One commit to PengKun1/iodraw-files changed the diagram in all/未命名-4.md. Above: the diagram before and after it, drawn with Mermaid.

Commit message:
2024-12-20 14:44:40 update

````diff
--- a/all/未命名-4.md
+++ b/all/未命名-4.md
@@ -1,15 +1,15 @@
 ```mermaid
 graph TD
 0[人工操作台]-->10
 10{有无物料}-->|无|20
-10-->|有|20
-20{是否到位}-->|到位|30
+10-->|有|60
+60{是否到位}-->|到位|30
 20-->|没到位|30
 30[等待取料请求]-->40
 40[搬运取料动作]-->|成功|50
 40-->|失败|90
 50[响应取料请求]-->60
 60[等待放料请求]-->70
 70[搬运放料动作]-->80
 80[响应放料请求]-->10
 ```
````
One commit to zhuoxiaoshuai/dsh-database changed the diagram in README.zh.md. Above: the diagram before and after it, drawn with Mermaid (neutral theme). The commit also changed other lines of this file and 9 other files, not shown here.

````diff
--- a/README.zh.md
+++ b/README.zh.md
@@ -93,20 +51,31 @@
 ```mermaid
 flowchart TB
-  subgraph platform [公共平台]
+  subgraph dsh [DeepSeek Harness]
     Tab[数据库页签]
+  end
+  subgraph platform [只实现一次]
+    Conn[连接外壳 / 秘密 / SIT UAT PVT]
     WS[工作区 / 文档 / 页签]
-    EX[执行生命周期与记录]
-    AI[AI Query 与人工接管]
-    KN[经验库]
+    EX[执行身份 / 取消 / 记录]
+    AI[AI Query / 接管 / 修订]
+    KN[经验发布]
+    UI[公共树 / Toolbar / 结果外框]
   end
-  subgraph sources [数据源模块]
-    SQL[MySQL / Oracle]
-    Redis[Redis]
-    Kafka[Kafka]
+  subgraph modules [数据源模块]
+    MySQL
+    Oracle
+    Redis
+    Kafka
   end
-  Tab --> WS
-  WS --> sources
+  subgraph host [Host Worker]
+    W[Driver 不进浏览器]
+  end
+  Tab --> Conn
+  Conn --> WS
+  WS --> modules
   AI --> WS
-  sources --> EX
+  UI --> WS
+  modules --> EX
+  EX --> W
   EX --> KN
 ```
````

+++++

**Requirement:**
Copy the whole listing down exactly.

**Exercise result:**
One commit to PengKun1/iodraw-files changed the diagram in all/未命名-4.md. Above: the diagram before and after it, drawn with Mermaid.

Commit message:
2024-12-20 14:44:40 update

````diff
--- a/all/未命名-4.md
+++ b/all/未命名-4.md
@@ -1,15 +1,15 @@
 ```mermaid
 graph TD
 0[人工操作台]-->10
 10{有无物料}-->|无|20
-10-->|有|20
-20{是否到位}-->|到位|30
+10-->|有|60
+60{是否到位}-->|到位|30
 20-->|没到位|30
 30[等待取料请求]-->40
 40[搬运取料动作]-->|成功|50
 40-->|失败|90
 50[响应取料请求]-->60
 60[等待放料请求]-->70
 70[搬运放料动作]-->80
 80[响应放料请求]-->10
 ```
````
One commit to zhuoxiaoshuai/dsh-database changed the diagram in README.zh.md. Above: the diagram before and after it, drawn with Mermaid (neutral theme). The commit also changed other lines of this file and 9 other files, not shown here.

````diff
--- a/README.zh.md
+++ b/README.zh.md
@@ -93,20 +51,31 @@
 ```mermaid
 flowchart TB
-  subgraph platform [公共平台]
+  subgraph dsh [DeepSeek Harness]
     Tab[数据库页签]
+  end
+  subgraph platform [只实现一次]
+    Conn[连接外壳 / 秘密 / SIT UAT PVT]
     WS[工作区 / 文档 / 页签]
-    EX[执行生命周期与记录]
-    AI[AI Query 与人工接管]
-    KN[经验库]
+    EX[执行身份 / 取消 / 记录]
+    AI[AI Query / 接管 / 修订]
+    KN[经验发布]
+    UI[公共树 / Toolbar / 结果外框]
   end
-  subgraph sources [数据源模块]
-    SQL[MySQL / Oracle]
-    Redis[Redis]
-    Kafka[Kafka]
+  subgraph modules [数据源模块]
+    MySQL
+    Oracle
+    Redis
+    Kafka
   end
-  Tab --> WS
-  WS --> sources
+  subgraph host [Host Worker]
+    W[Driver 不进浏览器]
+  end
+  Tab --> Conn
+  Conn --> WS
+  WS --> modules
   AI --> WS
-  sources --> EX
+  UI --> WS
+  modules --> EX
+  EX --> W
   EX --> KN
 ```
````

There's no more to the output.